Structured diff data
* * *

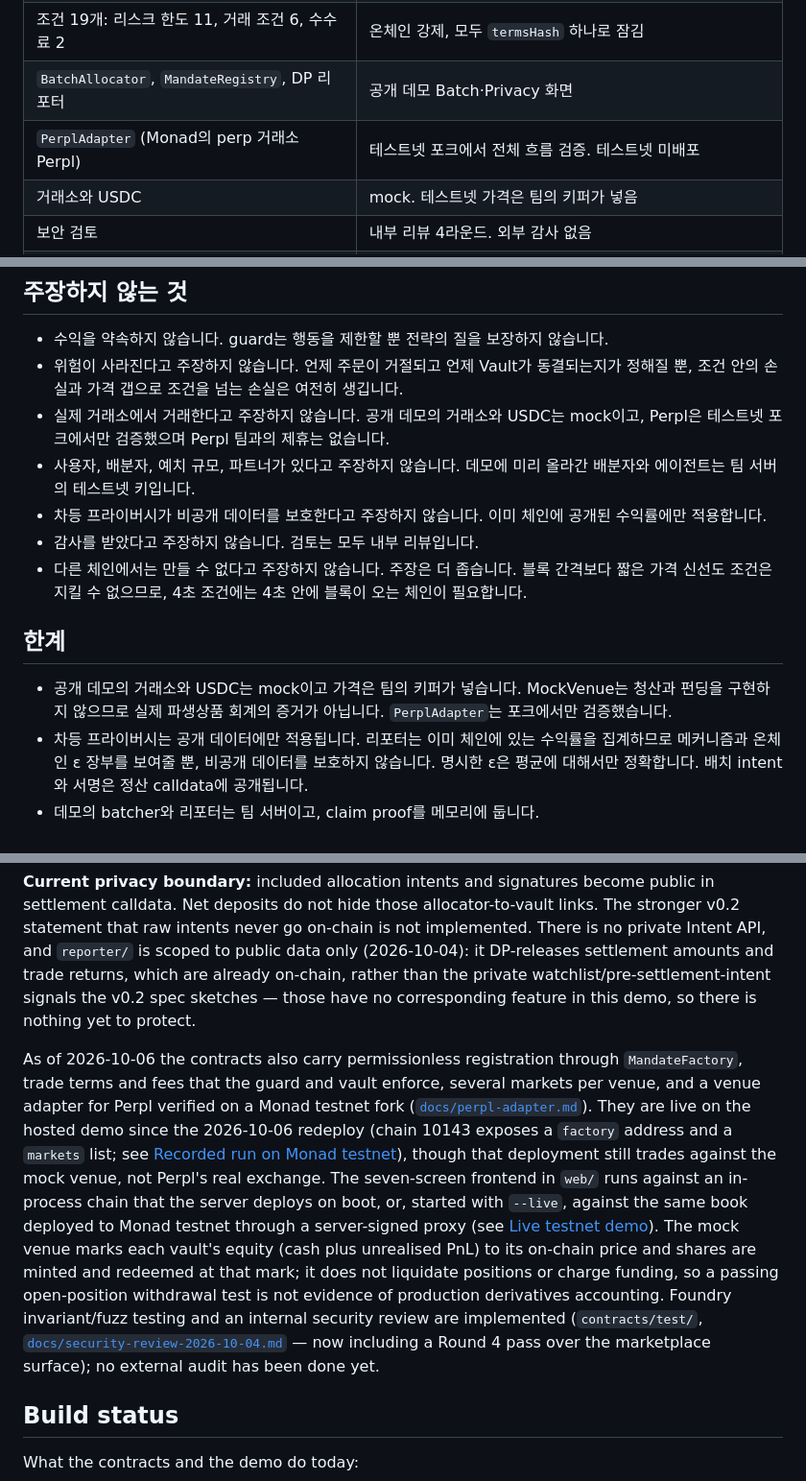
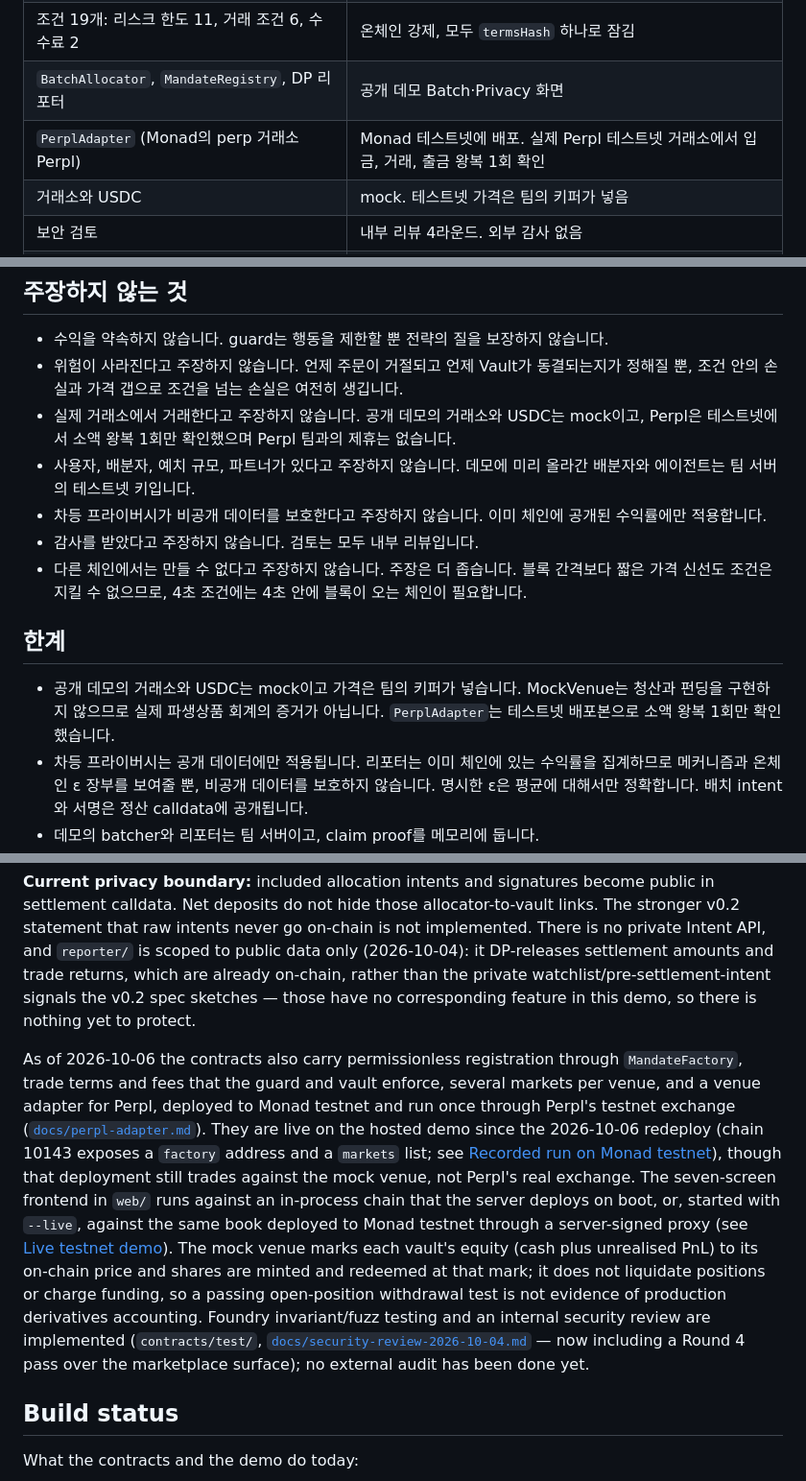
Before and after one commit to jiwon000/mandate, a Markdown page: README.md, 3 parts joined by grey strips. Shown at 96% size. Rendered like a GitHub page.

```diff
--- a/README.md
+++ b/README.md
@@ -17,7 +17,7 @@ Monad Metropolis Track 1 (Onchain Finance & Trading) 출품작입니다. 영문
 | `MandateFactory` 무허가 볼트 개설 | 공개 데모 Launch 화면 (브라우저 지갑 필요) |
 | 조건 19개: 리스크 한도 11, 거래 조건 6, 수수료 2 | 온체인 강제, 모두 `termsHash` 하나로 잠김 |
 | `BatchAllocator`, `MandateRegistry`, DP 리포터 | 공개 데모 Batch·Privacy 화면 |
-| `PerplAdapter` (Monad의 perp 거래소 Perpl) | 테스트넷 포크에서 전체 흐름 검증. 테스트넷 미배포 |
+| `PerplAdapter` (Monad의 perp 거래소 Perpl) | Monad 테스트넷에 배포. 실제 Perpl 테스트넷 거래소에서 입금, 거래, 출금 왕복 1회 확인 |
 | 거래소와 USDC | mock. 테스트넷 가격은 팀의 키퍼가 넣음 |
 | 보안 검토 | 내부 리뷰 4라운드. 외부 감사 없음 |
 | 테스트 | 계약 93개, 서버 61개, Foundry invariant 13개와 reentrancy 3개. CI에서 실행 |
@@ -80,7 +80,7 @@ Monad 테스트넷 위의 라이브 모드(`npm run deploy:demo`, `npm run web:l
 
 - 수익을 약속하지 않습니다. guard는 행동을 제한할 뿐 전략의 질을 보장하지 않습니다.
 - 위험이 사라진다고 주장하지 않습니다. 언제 주문이 거절되고 언제 Vault가 동결되는지가 정해질 뿐, 조건 안의 손실과 가격 갭으로 조건을 넘는 손실은 여전히 생깁니다.
-- 실제 거래소에서 거래한다고 주장하지 않습니다. 공개 데모의 거래소와 USDC는 mock이고, Perpl은 테스트넷 포크에서만 검증했으며 Perpl 팀과의 제휴는 없습니다.
+- 실제 거래소에서 거래한다고 주장하지 않습니다. 공개 데모의 거래소와 USDC는 mock이고, Perpl은 테스트넷에서 소액 왕복 1회만 확인했으며 Perpl 팀과의 제휴는 없습니다.
 - 사용자, 배분자, 예치 규모, 파트너가 있다고 주장하지 않습니다. 데모에 미리 올라간 배분자와 에이전트는 팀 서버의 테스트넷 키입니다.
 - 차등 프라이버시가 비공개 데이터를 보호한다고 주장하지 않습니다. 이미 체인에 공개된 수익률에만 적용합니다.
 - 감사를 받았다고 주장하지 않습니다. 검토는 모두 내부 리뷰입니다.
@@ -88,7 +88,7 @@ Monad 테스트넷 위의 라이브 모드(`npm run deploy:demo`, `npm run web:l
 
 ## 한계
 
-- 공개 데모의 거래소와 USDC는 mock이고 가격은 팀의 키퍼가 넣습니다. MockVenue는 청산과 펀딩을 구현하지 않으므로 실제 파생상품 회계의 증거가 아닙니다. `PerplAdapter`는 포크에서만 검증했습니다.
+- 공개 데모의 거래소와 USDC는 mock이고 가격은 팀의 키퍼가 넣습니다. MockVenue는 청산과 펀딩을 구현하지 않으므로 실제 파생상품 회계의 증거가 아닙니다. `PerplAdapter`는 테스트넷 배포본으로 소액 왕복 1회만 확인했습니다.
 - 차등 프라이버시는 공개 데이터에만 적용됩니다. 리포터는 이미 체인에 있는 수익률을 집계하므로 메커니즘과 온체인 ε 장부를 보여줄 뿐, 비공개 데이터를 보호하지 않습니다. 명시한 ε은 평균에 대해서만 정확합니다. 배치 intent와 서명은 정산 calldata에 공개됩니다.
 - 데모의 batcher와 리포터는 팀 서버이고, claim proof를 메모리에 둡니다.
 - guard는 행동을 제한할 뿐 전략의 질을 보장하지 않습니다. 실현 손실은 슬리피지와 가격 갭만큼 drawdown 조건을 넘을 수 있습니다.
@@ -138,7 +138,7 @@ The current repository implements the Vault/Adapter/RiskGuard core with mark-to-
 
 **Current privacy boundary:** included allocation intents and signatures become public in settlement calldata. Net deposits do not hide those allocator-to-vault links. The stronger v0.2 statement that raw intents never go on-chain is not implemented. There is no private Intent API, and `reporter/` is scoped to public data only (2026-10-04): it DP-releases settlement amounts and trade returns, which are already on-chain, rather than the private watchlist/pre-settlement-intent signals the v0.2 spec sketches — those have no corresponding feature in this demo, so there is nothing yet to protect.
 
-As of 2026-10-06 the contracts also carry permissionless registration through `MandateFactory`, trade terms and fees that the guard and vault enforce, several markets per venue, and a venue adapter for Perpl verified on a Monad testnet fork ([`docs/perpl-adapter.md`](docs/perpl-adapter.md)). They are live on the hosted demo since the 2026-10-06 redeploy (chain 10143 exposes a `factory` address and a `markets` list; see [Recorded run on Monad testnet](#recorded-run-on-monad-testnet)), though that deployment still trades against the mock venue, not Perpl's real exchange. The seven-screen frontend in `web/` runs against an in-process chain that the server deploys on boot, or, started with `--live`, against the same book deployed to Monad testnet through a server-signed proxy (see [Live testnet demo](#live-testnet-demo)). The mock venue marks each vault's equity (cash plus unrealised PnL) to its on-chain price and shares are minted and redeemed at that mark; it does not liquidate positions or charge funding, so a passing open-position withdrawal test is not evidence of production derivatives accounting. Foundry invariant/fuzz testing and an internal security review are implemented (`contracts/test/`, [`docs/security-review-2026-10-04.md`](docs/security-review-2026-10-04.md) — now including a Round 4 pass over the marketplace surface); no external audit has been done yet.
+As of 2026-10-06 the contracts also carry permissionless registration through `MandateFactory`, trade terms and fees that the guard and vault enforce, several markets per venue, and a venue adapter for Perpl, deployed to Monad testnet and run once through Perpl's testnet exchange ([`docs/perpl-adapter.md`](docs/perpl-adapter.md#testnet-deployment)). They are live on the hosted demo since the 2026-10-06 redeploy (chain 10143 exposes a `factory` address and a `markets` list; see [Recorded run on Monad testnet](#recorded-run-on-monad-testnet)), though that deployment still trades against the mock venue, not Perpl's real exchange. The seven-screen frontend in `web/` runs against an in-process chain that the server deploys on boot, or, started with `--live`, against the same book deployed to Monad testnet through a server-signed proxy (see [Live testnet demo](#live-testnet-demo)). The mock venue marks each vault's equity (cash plus unrealised PnL) to its on-chain price and shares are minted and redeemed at that mark; it does not liquidate positions or charge funding, so a passing open-position withdrawal test is not evidence of production derivatives accounting. Foundry invariant/fuzz testing and an internal security review are implemented (`contracts/test/`, [`docs/security-review-2026-10-04.md`](docs/security-review-2026-10-04.md) — now including a Round 4 pass over the marketplace surface); no external audit has been done yet.
 
 ## Build status
 
```
Also changed, not shown: other parts of README.md (+5 -5 lines), docs/mandate-lifecycle-design.md (+1 -1 lines), docs/perpl-adapter.md (+4 -4 lines).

* * *

## Problem details
How many of the lines above include the word "guard는"? Only the number should be given.

## Finished task
2